That is why the Concourt confirmed in the Thebus case that a group of people who are not co-perpetrators could be found guilty of a crime with the assistance of the common purpose doctrine only if they were aware that the crime was being committed and had intended to make common cause with those who were perpetrating the crime. The crime in this case being the killing of 34 miners by the police – it would be impossible to prove that the miners made common purpose with the police to kill their fellow miners.
In any case, even if this was not so, and even if the State had to prove only that the miners acted with a common purpose by walking in a group towards the police and that this led to the shooting that killed 34 of their comrades, it would never have been able to prove the involvement of the 270 miners in this common purpose.
As the Concourt warned, it is the duty of every trial court, when applying the doctrine of common purpose, to exercise the utmost circumspection in evaluating the evidence against each accused.
A collective approach to determining the conduct or active association of an individual accused has many evidentiary pitfalls.
The trial court must seek to determine – in respect of each accused – the location, timing, sequence, duration, frequency and nature of the conduct alleged to constitute sufficient participation or active association and its relationship, if any, to the criminal result and to all other prerequisites of guilt.
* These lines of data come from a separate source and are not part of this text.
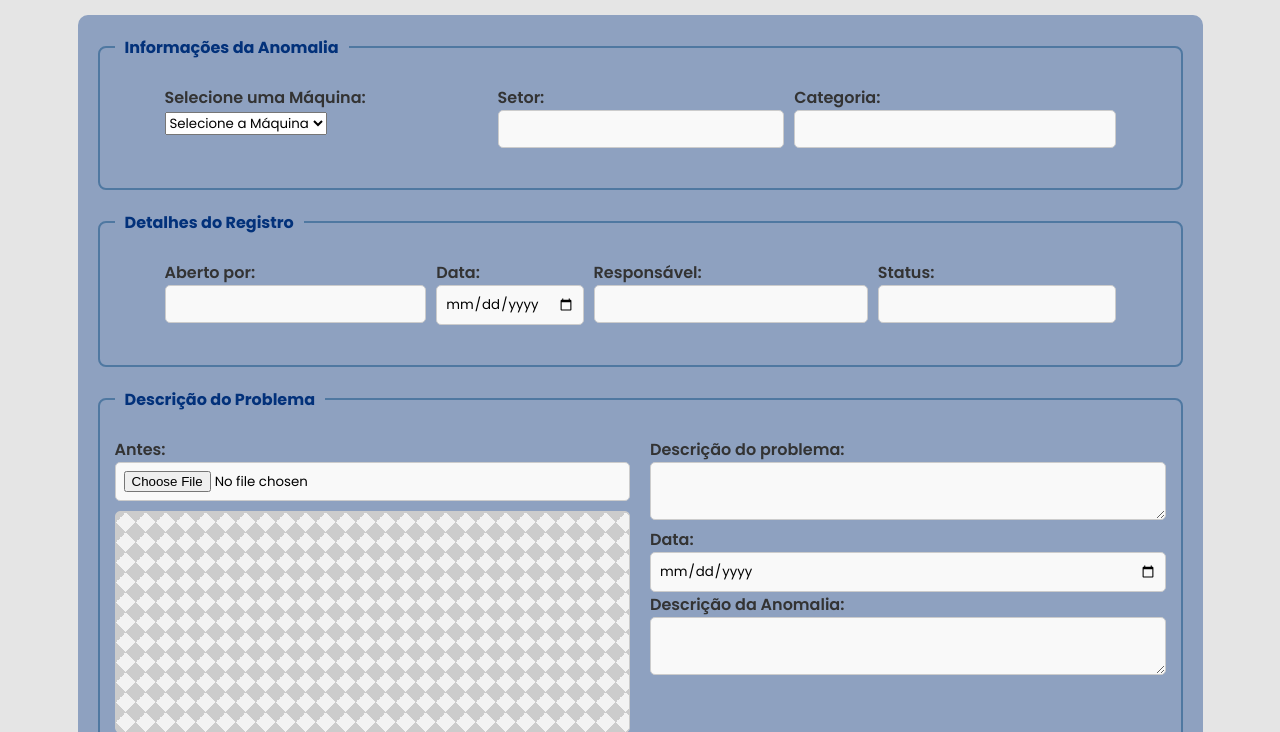
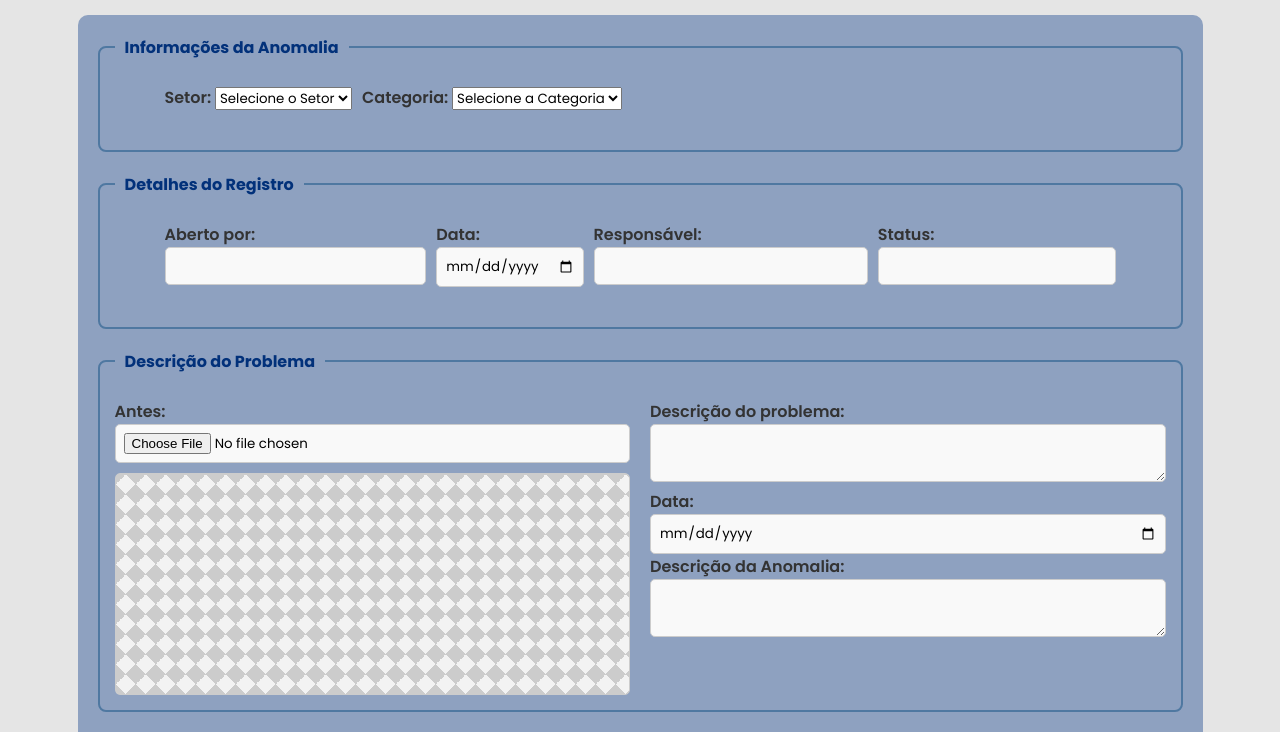
Before and after one commit to mitsuTanak/MMM-S, a Flask app: page /cadastrar_manutencao in a window 1280 px wide. Shown: the part 135-867 px from the top of the page. Run offline with Flask 3, Linux system fonts and the light colour scheme; some libraries are stand-ins or nearby versions; some web fonts are replaced.

Commit message:
solucionar
back end do solucionar

```diff
--- a/templates/solucionar.html
+++ b/templates/solucionar.html
@@ -59,33 +59,38 @@
 <!-- Formulário -->
     <main >
         <div class="container">
-            <form id="anomalyForm" method="POST">
+            <form id="anomalyForm" method="POST" action="/solucionar" enctype="multipart/form-data">
                 <fieldset>
 
                     <legend>Informações da Anomalia</legend>
                     <div class="row">
-
-                        <div>
-                            <label for="machine-select">Selecione uma Máquina:</label>
-                            <select id="machine-select" name="machine_id" onchange="updateFields()" required>
-                            <option value="">Selecione a Máquina</option>
-                            {% for machine in machines %}
-                                <option value="{{ machine.id }}"
-                                        data-sector="{{ machine.sector }}"
-                                        data-category="{{ machine.category }}">
-                                    {{ machine.machine_name }}
-                                </option>
-                            {% endfor %}
-                    </select>
-                        </div>
                         <div>
                             <label for="setor">Setor:</label>
-                            <input type="text" id="setor" name="setor" readonly>
+                            <select id="card-sector" required>
+                              <option value="">Selecione o Setor</option>
+                              <option value="automativo">Automotivo</option>
+                              <option value="moldes">Moldes</option>
+                              <option value="ferramentas">Ferramentas</option>
+                              <option value="contrucao">Construção</option>
+                            </select>
                         </div>
+
+
+
 
                         <div>
                             <label for="categoria">Categoria:</label>
-                            <input type="text" id="categoria" name="categoria" readonly>
+                            <select id="card-category" required>
+                              <option value="">Selecione a Categoria</option>
+                              <option value="fresadoras">Fresadoras</option>
+                              <option value="tornos">Tornos</option>
+                              <option value="furadeiras">Furadeiras</option>
+                              <option value="retificadoras">Retificadoras</option>
+                              <option value="cnc">CNCs</option>
+                              <option value="especiais">Especiais</option>
+                              <option value="prensas">Prensas</option>
+                              <option value="serras">Serras</option>
+                            </select>
                         </div>
                         </div>
                     </fieldset>
@@ -167,6 +172,49 @@
             </form>
         </div>
 
+        <script>
+            function updateFields() {
+                const select = document.getElementById('machine-select');
+                const selectedOption = select.options[select.selectedIndex];
+                const sector = selectedOption.getAttribute('data-sector');
+                const category = selectedOption.getAttribute('data-category');
+
+                document.getElementById('setor').value = sector || '';
+                document.getElementById('categoria').value = category || '';
+            }
+        </script>
+
+        <script>
+            function previewImage(inputId, previewId) {
+                const input = document.getElementById(inputId);
+                const preview = document.getElementById(previewId);
+
+                if (input.files && input.files[0]) {
+                    const reader = new FileReader();
+                    reader.onload = function (e) {
+                        preview.src = e.target.result;
+                        preview.style.display = 'block';
+                    }
+                    reader.readAsDataURL(input.files[0]);
+                }
+        }
+        </script>
+
+        <script>
+            document.getElementById('anomalyForm').addEventListener('submit', function(e) {
+                const machineSelect = document.getElementById('machine-select').value;
+                const problemDescription = document.getElementById('descricaoAnomalia').value;
+
+                if (!machineSelect || !problemDescription) {
+                    alert('Por favor, preencha todos os campos obrigatórios.');
+                    e.preventDefault();  // Evita o envio do formulário
+                }
+            });
+        </script>
+
+
+
+
         <script src="../static/JS/solucionar.js"></script>
 
     </main>
--- a/views.py
+++ b/views.py
@@ -150,16 +150,13 @@ def cadastro():
 
 # Manutenção
 # Rota para o cadastro de manutenção
-@app.route('/solucionar', methods=['GET','POST'])
+@app.route('/solucionar', methods=['GET', 'POST'])
 def save_maintenance():
     data = request.form
-
-    # Depuração: Exibir os dados recebidos no console
     print("Dados recebidos (form):", data)
     print("Arquivos recebidos:", request.files)
 
-    # Validação dos campos esperados
-    required_fields = ['machine_id', 'problem_description', 'solution', 'cost']
+    required_fields = ['problem_description', 'solution', 'cost']
     missing_fields = [field for field in required_fields if not data.get(field)]
 
     if missing_fields:
@@ -168,52 +165,52 @@ def save_maintenance():
     anomaly_image = request.files.get('anomaly_image')
     solution_image = request.files.get('solution_image')
 
-    # Salvar imagem da anomalia
-    anomaly_image_url = None
+    anomaly_image_url, solution_image_url = None, None
+
     if anomaly_image and allowed_file(anomaly_image.filename):
-        anomaly_image_filename = secure_filename(anomaly_image.filename)
-        anomaly_image_path = os.path.join(app.config['UPLOAD_FOLDER'], anomaly_image_filename)
-        anomaly_image.save(anomaly_image_path)
-        anomaly_image_url = f"/static/uploads/{anomaly_image_filename}"
+        try:
+            anomaly_image_filename = secure_filename(anomaly_image.filename)
+            anomaly_image_path = os.path.join(app.config['UPLOAD_FOLDER'], anomaly_image_filename)
+            anomaly_image.save(anomaly_image_path)
+            anomaly_image_url = f"/static/uploads/{anomaly_image_filename}"
+        except Exception as e:
+            return jsonify({'error': f'Erro ao salvar imagem da anomalia: {str(e)}'}), 500
 
-    # Salvar imagem da solução
-    solution_image_url = None
     if solution_image and allowed_file(solution_image.filename):
-        solution_image_filename = secure_filename(solution_image.filename)
-        solution_image_path = os.path.join(app.config['UPLOAD_FOLDER'], solution_image_filename)
-        solution_image.save(solution_image_path)
-        solution_image_url = f"/static/uploads/{solution_image_filename}"
+        try:
+            solution_image_filename = secure_filename(solution_image.filename)
+            solution_image_path = os.path.join(app.config['UPLOAD_FOLDER'], solution_image_filename)
+            solution_image.save(solution_image_path)
+            solution_image_url = f"/static/uploads/{solution_image_filename}"
+        except Exception as e:
+            return jsonify({'error': f'Erro ao salvar imagem da solução: {str(e)}'}), 500
 
-    # Salvar os dados da manutenção no banco de dados
     cursor = mysql.cursor()
 
     try:
         cursor.execute(
             """
-            INSERT INTO maintenance (machine_id, problem_description, anomaly_image, solution, cost, solution_image, benefit)
-            VALUES (%s, %s, %s, %s, %s, %s, %s)
+            INSERT INTO maintenance (problem_description, anomaly_image, solution, cost, solution_image)
+            VALUES (%s, %s, %s, %s, %s)
             """,
             (
-                data['machine_id'],
                 data['problem_description'],
                 anomaly_image_url,
                 data['solution'],
                 data['cost'],
                 solution_image_url,
-                data['benefit']
             )
         )
         mysql.commit()
-
-        response = {'message': 'Maintenance record created successfully'}
-        return jsonify(response)
+        return jsonify({'message': 'Maintenance record created successfully'}), 201
 
     except Exception as e:
         mysql.rollback()
-        return jsonify({'error': str(e)}), 500
+        return jsonify({'error': f'Erro ao inserir no banco de dados: {str(e)}'}), 500
 
     finally:
         cursor.close()
+
 
 
 
```
Also changed, not shown: static/uploads/Captura_de_tela_2024-09-19_141518.png (added), static/uploads/Captura_de_tela_2024-09-26_084509.png (added), static/uploads/Captura_de_tela_2024-09-26_084537.png (added), static/uploads/Captura_de_tela_2024-10-03_092238.png (added), static/uploads/WhatsApp_Image_2024-11-29_at_09.33.27.jpeg (added), static/uploads/WhatsApp_Image_2024-11-29_at_09.33.27_1.jpeg (added), static/uploads/WhatsApp_Image_2024-11-29_at_09.33.27_2.jpeg (added), static/uploads/WhatsApp_Image_2024-11-29_at_09.33.28.jpeg (added), 5 other files.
Whether or not active association has been appropriately established will depend upon the factual context of each case.
How would the State ever prove that the 270 actively associated with the one person in the crowd who allegedly shot at the police?
Merely being proven to have been in the crowd might have been sufficient to be convicted of murder by one of the members of the crowd during the apartheid years, but those days are long gone. The Concourt decision makes this abundantly clear.
More is required now, and the State would never have been able to meet this more stringent evidentiary burden.
But apart from the evidentiary problems, there is still the problem that none of the miners had set out to kill their comrades. Neither had any of the miners killed any of their comrades.
The police did that.
Comments by Sonny
In retrospect if the police were tried for the killing of the miners, then it could also be assumed that their colleagues, knew that they intended killing the miners.
This because they were all armed with pistols and automatic weapons and that they had the ability and possibly desire to kill the miners.
Who employs the members of the NPA?
Who appointed the Chief of the NPA?
Who is trying to make the Judiciary accountable to the Executive?
What can the President of SA to justify his actions?
So, the Burden of Proof is not in the pudding!